It took some digging to find a forum entry that mentioned the sizing issue. Adobe Illustrator assumes 72 dpi while Inkscape assumes 90 dpi. https://forums.adobe.com/thread/1397645 . Scaling the files by 125% in Inkscape created correctly sized parts. I was then able to laser cut parts that fit together!
Having access to the open source Printrbot 3D printer designs and a school laser cutter empowers me to maintain the fleet of printers. Student researchers are empowered to modify the printers to fit experimental print heads and attachments based off the original dimensions.
My school has an Epilog Zing 50 watt laser cutter. I used 6mm plywood available in 2’x1′ sheets from AC Moore. These plywood sheets fit perfectly on the print bed. The K12-Fab Labs group recommends looking at the Full Spectrum 5th Gen Hobby Laser https://groups.google.com/forum/#!topic/k-12-fablabs/d0cWAZxJ51w.
You don’t need a laser cutter to benefit from these files. You can import the SVG files into 3D modeling programs like TinkerCAD and 123D Design. You can then extrude these shape and create assemblies that will print in a single model rather than multiple lasercut pieces. You can also use the original designed pieces and create modifications. You may need to create offsets when 3D printing the files as there is a small kerf in the laser cutting process which makes the part slightly smaller than the outlines.

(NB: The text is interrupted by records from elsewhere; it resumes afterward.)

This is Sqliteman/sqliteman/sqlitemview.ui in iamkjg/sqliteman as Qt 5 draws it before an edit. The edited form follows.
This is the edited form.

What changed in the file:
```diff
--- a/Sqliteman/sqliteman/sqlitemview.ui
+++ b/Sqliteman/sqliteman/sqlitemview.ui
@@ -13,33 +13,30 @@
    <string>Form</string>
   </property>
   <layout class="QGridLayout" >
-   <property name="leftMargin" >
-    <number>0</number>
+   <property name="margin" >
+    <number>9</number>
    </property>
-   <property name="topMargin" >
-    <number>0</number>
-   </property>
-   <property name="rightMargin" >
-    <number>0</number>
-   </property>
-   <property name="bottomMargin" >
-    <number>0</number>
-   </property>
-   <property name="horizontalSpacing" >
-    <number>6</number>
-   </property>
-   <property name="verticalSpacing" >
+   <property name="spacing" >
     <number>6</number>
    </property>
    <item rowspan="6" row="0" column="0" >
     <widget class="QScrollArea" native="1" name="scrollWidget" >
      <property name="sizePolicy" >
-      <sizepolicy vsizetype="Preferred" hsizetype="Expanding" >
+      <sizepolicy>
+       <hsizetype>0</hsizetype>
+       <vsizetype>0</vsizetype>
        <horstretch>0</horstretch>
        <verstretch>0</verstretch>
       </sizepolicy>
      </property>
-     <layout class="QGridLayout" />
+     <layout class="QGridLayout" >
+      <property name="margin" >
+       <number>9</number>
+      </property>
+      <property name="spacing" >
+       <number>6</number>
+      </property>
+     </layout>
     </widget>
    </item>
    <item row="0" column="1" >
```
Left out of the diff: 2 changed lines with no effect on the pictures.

Note: I converted all the Printrbot DXF files on YouMagine to SVG and sent the files to Printrbot. Hopefully, other educators/makers/hobbyist using open source software like Inkscape will benefit from the converted files.